Alain started writing at a young age. His first book, Essays in Love [titled On Love in the US], was published when he was twenty-three.
I’m struck by how in our modern culture, the self-help movement is for stupid people. That’s what elite culture teaches us. Elite culture teaches us, if you are a bit dumb, you will need guidance and then you’ll head for a self-help book. I really protest against that idea that guidance is for people who are stupid. Guidance is for everyone. We’re all in need of it. What’s wrong is that, in our society, we’ve got this terrible division between clever people and people who offer guidance. And clever people are not interested in guidance and the people who do offer guidance often their thinking is not that complex.

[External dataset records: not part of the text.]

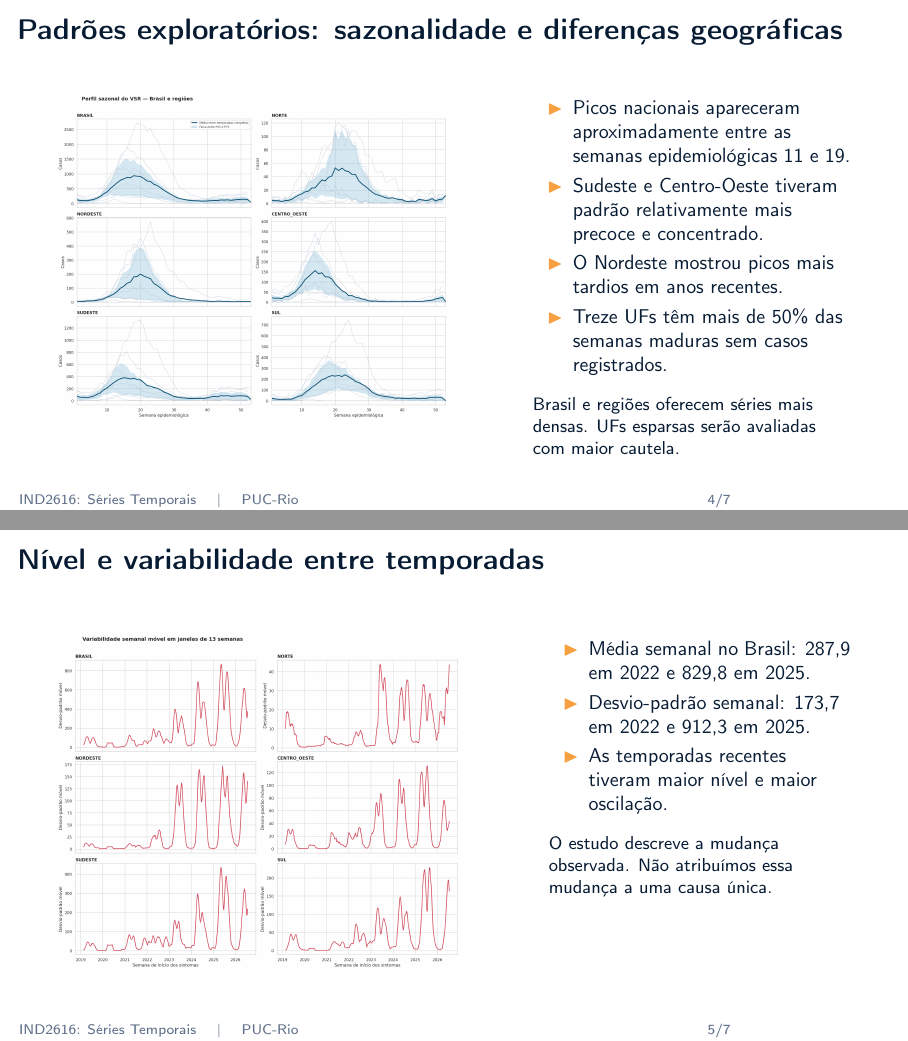
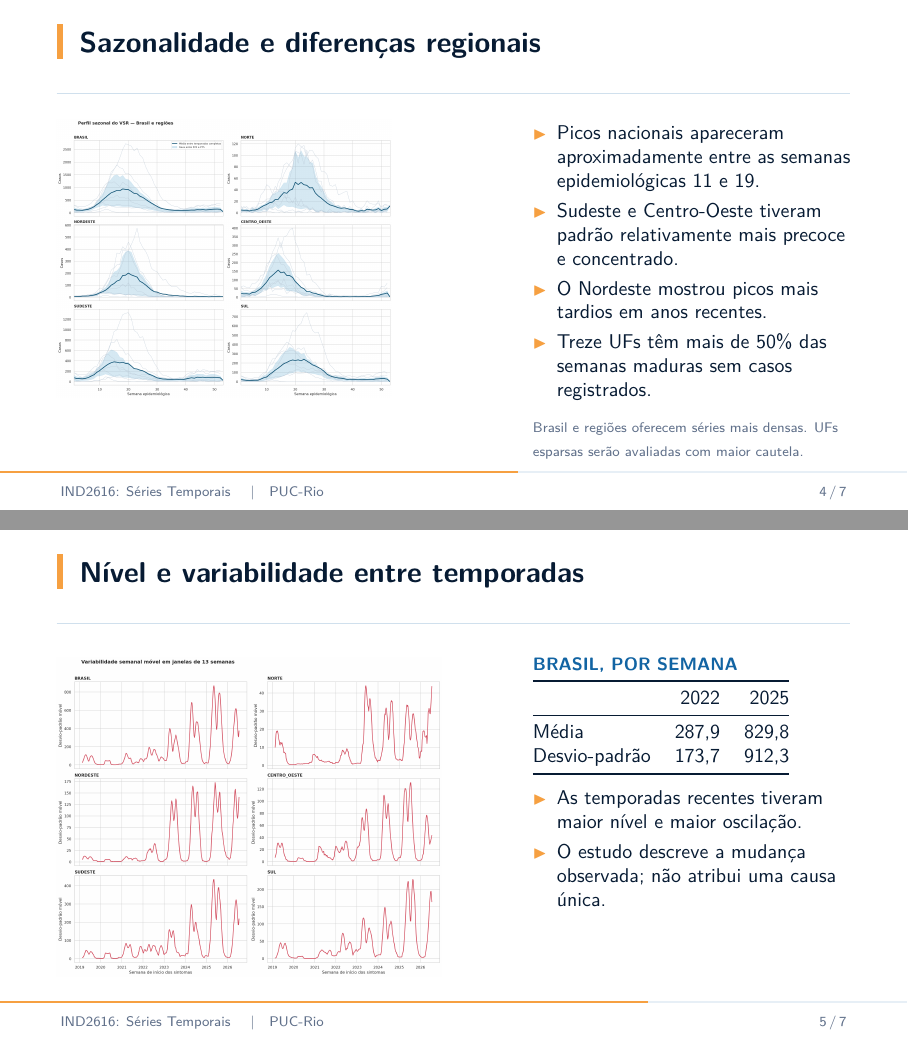
Before and after one commit to thiagolduarte10/PUC_IND2616_Series_Temporais_VSR, LaTeX slides (APRESENTACAO_PARCIAL_27_10_2026/LATEX/APRESENTACAO_PARCIAL_PROFESSOR_BEAMER.tex): pages 4 and 5 of 7, joined at a grey line. The pictures show the PDF file APRESENTACAO_PARCIAL_27_10_2026/LATEX/APRESENTACAO_PARCIAL_PROFESSOR_BEAMER.pdf that the author committed with the source.

```diff
--- a/APRESENTACAO_PARCIAL_27_10_2026/LATEX/APRESENTACAO_PARCIAL_PROFESSOR_BEAMER.tex
+++ b/APRESENTACAO_PARCIAL_27_10_2026/LATEX/APRESENTACAO_PARCIAL_PROFESSOR_BEAMER.tex
@@ -173,10 +174,10 @@
   \end{block}
 \end{frame}
 
-\begin{frame}{Padrões exploratórios: sazonalidade e diferenças geográficas}
+\begin{frame}{Sazonalidade e diferenças regionais}
   \begin{columns}[T,onlytextwidth]
     \begin{column}{.56\textwidth}
-      \includegraphics[width=\textwidth,height=.67\textheight,keepaspectratio]{sazonalidade_brasil_regioes.png}
+      \includegraphics[width=\textwidth,height=.60\textheight,keepaspectratio]{sazonalidade_brasil_regioes.png}
     \end{column}
     \begin{column}{.40\textwidth}
       \begin{itemize}
@@ -185,8 +186,8 @@
         \item O Nordeste mostrou picos mais tardios em anos recentes.
         \item Treze UFs têm mais de 50\% das semanas maduras sem casos registrados.
       \end{itemize}
-      \vspace{.2cm}
-      \small Brasil e regiões oferecem séries mais densas. UFs esparsas serão avaliadas com maior cautela.
+      \vspace{.1cm}
+      \nota{Brasil e regiões oferecem séries mais densas. UFs esparsas serão avaliadas com maior cautela.}
     \end{column}
   \end{columns}
 \end{frame}
@@ -207,14 +208,11 @@
         Desvio-padrão & 173,7 & 912,3 \\
         \bottomrule
       \end{tabular}
-      \vspace{.3cm}
+      \vspace{.15cm}
       \begin{itemize}
-        \item Média semanal no Brasil: 287,9 em 2022 e 829,8 em 2025.
-        \item Desvio-padrão semanal: 173,7 em 2022 e 912,3 em 2025.
         \item As temporadas recentes tiveram maior nível e maior oscilação.
+        \item O estudo descreve a mudança observada; não atribui uma causa única.
       \end{itemize}
-      \vspace{.2cm}
-      \small O estudo descreve a mudança observada. Não atribuímos essa mudança a uma causa única.
     \end{column}
   \end{columns}
 \end{frame}
```
Also changed, not shown: APRESENTACAO_PARCIAL_27_10_2026/LATEX/APRESENTACAO_PARCIAL_PROFESSOR_BEAMER.pdf, APRESENTACAO_PARCIAL_27_10_2026/LATEX/APRESENTACAO_PARCIAL_PROFESSOR_BEAMER.tex (1 more changed lines), 2 other files.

My heaven, nirvana, would be if the questions that are raised by Oprah Winfrey would be answered by the faculty of Harvard University, a union of the best minds with the most practical questions. I’ve tried to have a go at this with a little institution that I and some friends founded in London a couple of years ago called the School of Life. It’s deliberately trying to say that life is a business that we need to be schooled in. The main challenges, ranging from relationships to work to illness to death, these are things that we need help on.
We’re not just going to know how to work that, and culture, the storehouse of creativity of the last 2,000 years of philosophy and art and architecture, the humanities. There’s an awful lot of wisdom there and you want to access that wisdom for the practical needs of ordinary people. So it’s a little institution with huge ambitions.
In Their Own Words is recorded in Big Think's studio.
Image courtesy fo Shutterstock
Giving our solar system a "slap in the face"
- A stream of galactic debris is hurtling at us, pulling dark matter along with it
- It's traveling so quickly it's been described as a hurricane of dark matter
- Scientists are excited to set their particle detectors at the onslffaught
We know the dangers of too little sleep. Now for the other side of the story.
- Western University researchers found that sleeping over eight hours per night results in cognitive decline.
- Oversleepers suffer similar difficulties on certain cognitive tests as those who sleep under seven hours.
- Not all the news is bad: One night of oversleeping results in a cognitive boost.
Firefighters in California are still struggling to contain several wildfires nearly one week after they broke out.
- Hundreds of people are still missing after three wildfires spread across Northern and Southern California last week.
- 48 of the 50 deaths occurred after the Camp Fire blazed through the town of Paradise, north of Sacramento.
- On Tuesday night, a fourth wildfire broke out, though it's mostly contained.
SMARTER FASTER trademarks owned by The Big Think, Inc. All rights reserved.